Parents Make Teens Less Likely To Talk About STD Risks CDC Reports
More than ten percent of young adults who are sexually active say they wouldn’t seek out sexual or reproductive health care out of concerns that their parents might find out, according to a new analysis from the Centers for Disease Control and Prevention (CDC).
The group most likely to steer clear of services? Young women between ages 15 and 17. The same study also looked at how having alone time with a doctor — without a parent in the room — changed the conversation. They found that 71 percent of youths who had alone time received a sexual risk assessment, compared to 37 percent of teens who didn’t.
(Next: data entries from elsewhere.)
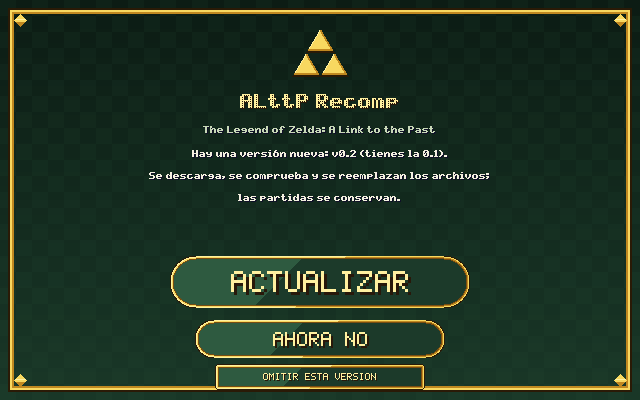
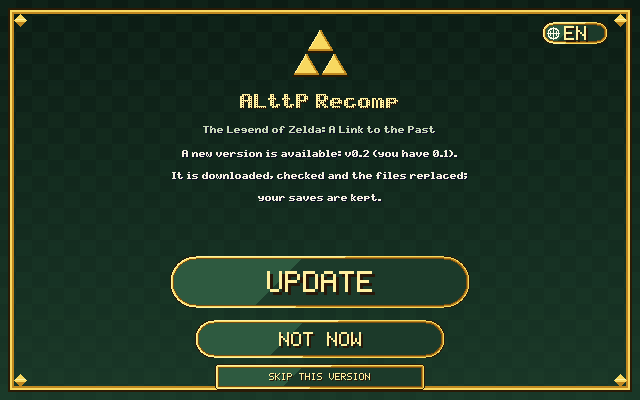
README: launcher screenshots in English and Spanish
The ones in the English README and the Spanish one come from the new Linux launcher, which already has the language button.

diff --git a/README.es.md b/README.es.md
@@ -30,11 +30,11 @@ Descarga el paquete de tu sistema de la [última release](https://github.com/Ale
 | **Requisitos** | Windows 10 o 11 | x86_64, glibc 2.38+ (Ubuntu 24.04, Debian 13…) | Android 10+ (arm64) |
 
 <p align="center">
-  <img src="docs/img/launcher.png" alt="El lanzador" width="31%">
-  <img src="docs/img/launcher-pick.png" alt="Elegir la ROM" width="31%">
-  <img src="docs/img/launcher-update.png" alt="Aviso de versión nueva" width="31%">
+  <img src="docs/img/launcher-es.png" alt="El lanzador" width="31%">
+  <img src="docs/img/launcher-pick-es.png" alt="Elegir la ROM" width="31%">
+  <img src="docs/img/launcher-update-es.png" alt="Aviso de versión nueva" width="31%">
 </p>
-<p align="center"><sub>El lanzador de Windows y Linux: elige tu ROM una vez y después solo pulsas <b>Jugar</b>. A la derecha, el aviso opcional de versión nueva.</sub></p>
+<p align="center"><sub>El lanzador de Windows y Linux: elige tu ROM una vez y después solo pulsas <b>Jugar</b>. A la derecha, el aviso opcional de versión nueva. El globo de arriba a la derecha cambia el idioma (en Linux; en Windows sigue el del sistema).</sub></p>
 
 La ROM se queda donde está: solo se recuerda su ruta, y en Android se copia a la carpeta privada de la app. La primera vez el juego se prepara en tu equipo (en Linux y Android, unos segundos); si algo falla, la ventana lo cuenta.
 

diff --git a/README.md b/README.md
@@ -34,7 +34,7 @@ Download the package for your system from the [latest release](https://github.co
   <img src="docs/img/launcher-pick.png" alt="Choosing the ROM" width="31%">
   <img src="docs/img/launcher-update.png" alt="New version notice" width="31%">
 </p>
-<p align="center"><sub>The Windows and Linux launcher: pick your ROM once, then just press <b>Play</b>. On the right, the optional new-version notice. (The launcher is currently shown in Spanish in these screenshots.)</sub></p>
+<p align="center"><sub>The Windows and Linux launcher: pick your ROM once, then just press <b>Play</b>. On the right, the optional new-version notice. The globe at the top right switches the language (on Linux; on Windows it follows the system language).</sub></p>
 
 The ROM stays where it is: only its path is remembered, and on Android it is copied to the app's private folder. The first time, the game is prepared on your machine (a few seconds on Linux and Android); if something fails, the window tells you.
Sexually transmitted diseases are most common among young people, the authors note. That makes STD screening in this group essential for reducing infection rates and catching the disease early to prevent long-term health harms.